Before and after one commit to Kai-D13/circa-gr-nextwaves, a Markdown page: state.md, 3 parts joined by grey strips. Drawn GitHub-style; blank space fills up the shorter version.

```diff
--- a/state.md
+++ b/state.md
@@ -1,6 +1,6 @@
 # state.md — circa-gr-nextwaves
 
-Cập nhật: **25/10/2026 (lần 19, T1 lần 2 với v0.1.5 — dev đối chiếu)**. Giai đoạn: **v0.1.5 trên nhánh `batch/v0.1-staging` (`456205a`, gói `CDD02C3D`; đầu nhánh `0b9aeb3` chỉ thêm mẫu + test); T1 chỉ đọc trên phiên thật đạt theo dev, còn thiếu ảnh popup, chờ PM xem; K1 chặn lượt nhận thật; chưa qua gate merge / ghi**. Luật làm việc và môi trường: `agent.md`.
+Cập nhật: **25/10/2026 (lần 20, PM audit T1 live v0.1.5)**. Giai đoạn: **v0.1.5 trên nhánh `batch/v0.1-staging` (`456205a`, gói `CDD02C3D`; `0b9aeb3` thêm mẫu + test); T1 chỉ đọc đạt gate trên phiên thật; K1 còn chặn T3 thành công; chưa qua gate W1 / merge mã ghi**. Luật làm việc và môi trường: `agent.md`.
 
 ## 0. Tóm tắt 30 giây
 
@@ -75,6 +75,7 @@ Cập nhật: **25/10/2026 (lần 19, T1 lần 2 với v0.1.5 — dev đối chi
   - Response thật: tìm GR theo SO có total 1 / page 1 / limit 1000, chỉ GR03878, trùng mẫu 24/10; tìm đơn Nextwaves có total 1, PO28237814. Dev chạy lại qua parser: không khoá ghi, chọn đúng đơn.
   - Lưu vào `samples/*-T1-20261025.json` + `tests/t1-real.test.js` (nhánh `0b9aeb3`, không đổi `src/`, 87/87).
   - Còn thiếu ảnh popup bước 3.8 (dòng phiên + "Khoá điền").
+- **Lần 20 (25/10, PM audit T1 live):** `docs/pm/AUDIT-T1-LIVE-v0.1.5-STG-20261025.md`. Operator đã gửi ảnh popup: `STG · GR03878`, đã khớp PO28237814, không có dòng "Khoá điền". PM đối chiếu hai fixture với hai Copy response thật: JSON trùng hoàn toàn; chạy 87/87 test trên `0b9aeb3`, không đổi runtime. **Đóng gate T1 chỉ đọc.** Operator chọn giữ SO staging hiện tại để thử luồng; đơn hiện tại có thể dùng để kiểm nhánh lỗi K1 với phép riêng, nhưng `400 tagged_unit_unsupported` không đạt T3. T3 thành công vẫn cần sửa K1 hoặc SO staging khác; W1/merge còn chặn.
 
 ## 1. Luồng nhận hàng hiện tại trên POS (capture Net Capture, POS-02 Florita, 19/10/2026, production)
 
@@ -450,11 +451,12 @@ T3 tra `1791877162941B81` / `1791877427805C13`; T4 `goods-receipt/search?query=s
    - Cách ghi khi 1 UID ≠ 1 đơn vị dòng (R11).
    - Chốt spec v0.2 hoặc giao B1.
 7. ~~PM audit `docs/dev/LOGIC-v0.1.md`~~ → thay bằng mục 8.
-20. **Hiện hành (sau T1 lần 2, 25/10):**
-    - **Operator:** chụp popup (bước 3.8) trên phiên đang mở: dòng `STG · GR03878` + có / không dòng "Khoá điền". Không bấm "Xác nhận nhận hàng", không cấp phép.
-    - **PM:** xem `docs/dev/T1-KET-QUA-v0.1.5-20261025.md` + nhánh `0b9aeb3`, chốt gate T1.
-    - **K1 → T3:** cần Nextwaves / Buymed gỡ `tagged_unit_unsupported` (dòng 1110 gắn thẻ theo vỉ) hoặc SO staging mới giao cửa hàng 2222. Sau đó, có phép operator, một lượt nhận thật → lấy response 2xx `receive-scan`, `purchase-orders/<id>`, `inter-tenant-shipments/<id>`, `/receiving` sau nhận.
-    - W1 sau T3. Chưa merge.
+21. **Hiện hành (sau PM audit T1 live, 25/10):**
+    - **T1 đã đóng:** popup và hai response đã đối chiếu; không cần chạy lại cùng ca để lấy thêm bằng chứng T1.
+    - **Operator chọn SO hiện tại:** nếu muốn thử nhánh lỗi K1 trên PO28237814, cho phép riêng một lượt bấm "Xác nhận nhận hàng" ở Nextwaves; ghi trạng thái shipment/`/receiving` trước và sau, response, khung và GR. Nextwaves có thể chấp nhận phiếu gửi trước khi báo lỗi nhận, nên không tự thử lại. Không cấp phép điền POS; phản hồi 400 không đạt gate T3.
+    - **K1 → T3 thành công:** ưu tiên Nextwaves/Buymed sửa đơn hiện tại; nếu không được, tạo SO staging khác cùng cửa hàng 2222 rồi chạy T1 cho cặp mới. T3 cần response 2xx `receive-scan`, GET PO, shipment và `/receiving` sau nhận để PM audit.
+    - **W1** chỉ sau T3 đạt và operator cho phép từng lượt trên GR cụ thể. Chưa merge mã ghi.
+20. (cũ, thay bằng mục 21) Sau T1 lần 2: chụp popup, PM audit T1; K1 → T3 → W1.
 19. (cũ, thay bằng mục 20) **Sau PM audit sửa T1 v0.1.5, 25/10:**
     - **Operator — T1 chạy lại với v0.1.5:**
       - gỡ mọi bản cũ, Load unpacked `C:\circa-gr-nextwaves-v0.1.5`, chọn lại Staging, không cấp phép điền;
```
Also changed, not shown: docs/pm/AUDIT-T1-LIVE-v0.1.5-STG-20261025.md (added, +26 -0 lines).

What needs to be done: Restate the data above word for word, please.

Task output:
Before and after one commit to Kai-D13/circa-gr-nextwaves, a Markdown page: state.md, 3 parts joined by grey strips. Drawn GitHub-style; blank space fills up the shorter version.

```diff
--- a/state.md
+++ b/state.md
@@ -1,6 +1,6 @@
 # state.md — circa-gr-nextwaves
 
-Cập nhật: **25/10/2026 (lần 19, T1 lần 2 với v0.1.5 — dev đối chiếu)**. Giai đoạn: **v0.1.5 trên nhánh `batch/v0.1-staging` (`456205a`, gói `CDD02C3D`; đầu nhánh `0b9aeb3` chỉ thêm mẫu + test); T1 chỉ đọc trên phiên thật đạt theo dev, còn thiếu ảnh popup, chờ PM xem; K1 chặn lượt nhận thật; chưa qua gate merge / ghi**. Luật làm việc và môi trường: `agent.md`.
+Cập nhật: **25/10/2026 (lần 20, PM audit T1 live v0.1.5)**. Giai đoạn: **v0.1.5 trên nhánh `batch/v0.1-staging` (`456205a`, gói `CDD02C3D`; `0b9aeb3` thêm mẫu + test); T1 chỉ đọc đạt gate trên phiên thật; K1 còn chặn T3 thành công; chưa qua gate W1 / merge mã ghi**. Luật làm việc và môi trường: `agent.md`.
 
 ## 0. Tóm tắt 30 giây
 
@@ -75,6 +75,7 @@ Cập nhật: **25/10/2026 (lần 19, T1 lần 2 với v0.1.5 — dev đối chi
   - Response thật: tìm GR theo SO có total 1 / page 1 / limit 1000, chỉ GR03878, trùng mẫu 24/10; tìm đơn Nextwaves có total 1, PO28237814. Dev chạy lại qua parser: không khoá ghi, chọn đúng đơn.
   - Lưu vào `samples/*-T1-20261025.json` + `tests/t1-real.test.js` (nhánh `0b9aeb3`, không đổi `src/`, 87/87).
   - Còn thiếu ảnh popup bước 3.8 (dòng phiên + "Khoá điền").
+- **Lần 20 (25/10, PM audit T1 live):** `docs/pm/AUDIT-T1-LIVE-v0.1.5-STG-20261025.md`. Operator đã gửi ảnh popup: `STG · GR03878`, đã khớp PO28237814, không có dòng "Khoá điền". PM đối chiếu hai fixture với hai Copy response thật: JSON trùng hoàn toàn; chạy 87/87 test trên `0b9aeb3`, không đổi runtime. **Đóng gate T1 chỉ đọc.** Operator chọn giữ SO staging hiện tại để thử luồng; đơn hiện tại có thể dùng để kiểm nhánh lỗi K1 với phép riêng, nhưng `400 tagged_unit_unsupported` không đạt T3. T3 thành công vẫn cần sửa K1 hoặc SO staging khác; W1/merge còn chặn.
 
 ## 1. Luồng nhận hàng hiện tại trên POS (capture Net Capture, POS-02 Florita, 19/10/2026, production)
 
@@ -450,11 +451,12 @@ T3 tra `1791877162941B81` / `1791877427805C13`; T4 `goods-receipt/search?query=s
    - Cách ghi khi 1 UID ≠ 1 đơn vị dòng (R11).
    - Chốt spec v0.2 hoặc giao B1.
 7. ~~PM audit `docs/dev/LOGIC-v0.1.md`~~ → thay bằng mục 8.
-20. **Hiện hành (sau T1 lần 2, 25/10):**
-    - **Operator:** chụp popup (bước 3.8) trên phiên đang mở: dòng `STG · GR03878` + có / không dòng "Khoá điền". Không bấm "Xác nhận nhận hàng", không cấp phép.
-    - **PM:** xem `docs/dev/T1-KET-QUA-v0.1.5-20261025.md` + nhánh `0b9aeb3`, chốt gate T1.
-    - **K1 → T3:** cần Nextwaves / Buymed gỡ `tagged_unit_unsupported` (dòng 1110 gắn thẻ theo vỉ) hoặc SO staging mới giao cửa hàng 2222. Sau đó, có phép operator, một lượt nhận thật → lấy response 2xx `receive-scan`, `purchase-orders/<id>`, `inter-tenant-shipments/<id>`, `/receiving` sau nhận.
-    - W1 sau T3. Chưa merge.
+21. **Hiện hành (sau PM audit T1 live, 25/10):**
+    - **T1 đã đóng:** popup và hai response đã đối chiếu; không cần chạy lại cùng ca để lấy thêm bằng chứng T1.
+    - **Operator chọn SO hiện tại:** nếu muốn thử nhánh lỗi K1 trên PO28237814, cho phép riêng một lượt bấm "Xác nhận nhận hàng" ở Nextwaves; ghi trạng thái shipment/`/receiving` trước và sau, response, khung và GR. Nextwaves có thể chấp nhận phiếu gửi trước khi báo lỗi nhận, nên không tự thử lại. Không cấp phép điền POS; phản hồi 400 không đạt gate T3.
+    - **K1 → T3 thành công:** ưu tiên Nextwaves/Buymed sửa đơn hiện tại; nếu không được, tạo SO staging khác cùng cửa hàng 2222 rồi chạy T1 cho cặp mới. T3 cần response 2xx `receive-scan`, GET PO, shipment và `/receiving` sau nhận để PM audit.
+    - **W1** chỉ sau T3 đạt và operator cho phép từng lượt trên GR cụ thể. Chưa merge mã ghi.
+20. (cũ, thay bằng mục 21) Sau T1 lần 2: chụp popup, PM audit T1; K1 → T3 → W1.
 19. (cũ, thay bằng mục 20) **Sau PM audit sửa T1 v0.1.5, 25/10:**
     - **Operator — T1 chạy lại với v0.1.5:**
       - gỡ mọi bản cũ, Load unpacked `C:\circa-gr-nextwaves-v0.1.5`, chọn lại Staging, không cấp phép điền;
```
Also changed, not shown: docs/pm/AUDIT-T1-LIVE-v0.1.5-STG-20261025.md (added, +26 -0 lines).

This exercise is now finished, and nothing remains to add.